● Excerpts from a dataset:
════

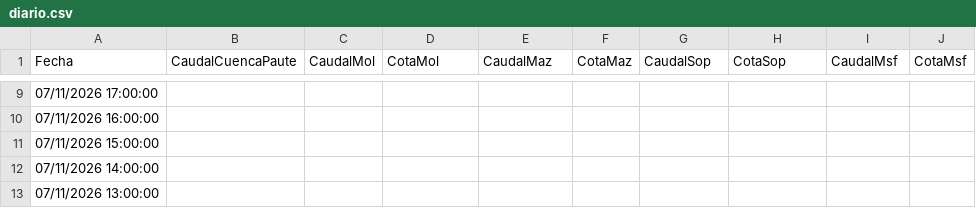
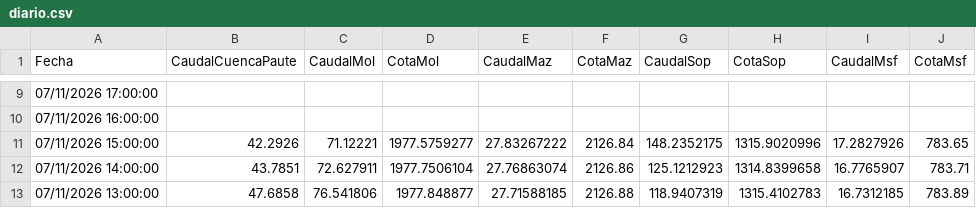
Before and after one commit to davidmunoz-create/hidroelectricamazar, a CSV file: data/diario.csv, drawn as a sheet; only a part is shown, gaps mark what is left out; the diff covers the shown part only.

```diff
--- a/data/diario.csv
+++ b/data/diario.csv
@@ -10,4 +10,4 @@ Fecha,CaudalCuencaPaute,CaudalMol,CotaMol,CaudalMaz,CotaMaz,CaudalSop,CotaSop,Ca
 "07/11/2026 16:00:00",,,,,,,,,
-"07/11/2026 15:00:00",,,,,,,,,
-"07/11/2026 14:00:00",,,,,,,,,
-"07/11/2026 13:00:00",,,,,,,,,
+"07/11/2026 15:00:00",42.2926,71.12221,1977.5759277,27.83267222,2126.84,148.2352175,1315.9020996,17.2827926,783.65
+"07/11/2026 14:00:00",43.7851,72.627911,1977.7506104,27.76863074,2126.86,125.1212923,1314.8399658,16.7765907,783.71
+"07/11/2026 13:00:00",47.6858,76.541806,1977.848877,27.71588185,2126.88,118.9407319,1315.4102783,16.7312185,783.89
```
Also changed, not shown: 9 edited cells elsewhere in this file, data/mensual.csv.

════

● Exercise: With the images left out, output all the entries above exactly.

● Solution for this problem:
Before and after one commit to davidmunoz-create/hidroelectricamazar, a CSV file: data/diario.csv, drawn as a sheet; only a part is shown, gaps mark what is left out; the diff covers the shown part only.

```diff
--- a/data/diario.csv
+++ b/data/diario.csv
@@ -10,4 +10,4 @@ Fecha,CaudalCuencaPaute,CaudalMol,CotaMol,CaudalMaz,CotaMaz,CaudalSop,CotaSop,Ca
 "07/11/2026 16:00:00",,,,,,,,,
-"07/11/2026 15:00:00",,,,,,,,,
-"07/11/2026 14:00:00",,,,,,,,,
-"07/11/2026 13:00:00",,,,,,,,,
+"07/11/2026 15:00:00",42.2926,71.12221,1977.5759277,27.83267222,2126.84,148.2352175,1315.9020996,17.2827926,783.65
+"07/11/2026 14:00:00",43.7851,72.627911,1977.7506104,27.76863074,2126.86,125.1212923,1314.8399658,16.7765907,783.71
+"07/11/2026 13:00:00",47.6858,76.541806,1977.848877,27.71588185,2126.88,118.9407319,1315.4102783,16.7312185,783.89
```
Also changed, not shown: 9 edited cells elsewhere in this file, data/mensual.csv.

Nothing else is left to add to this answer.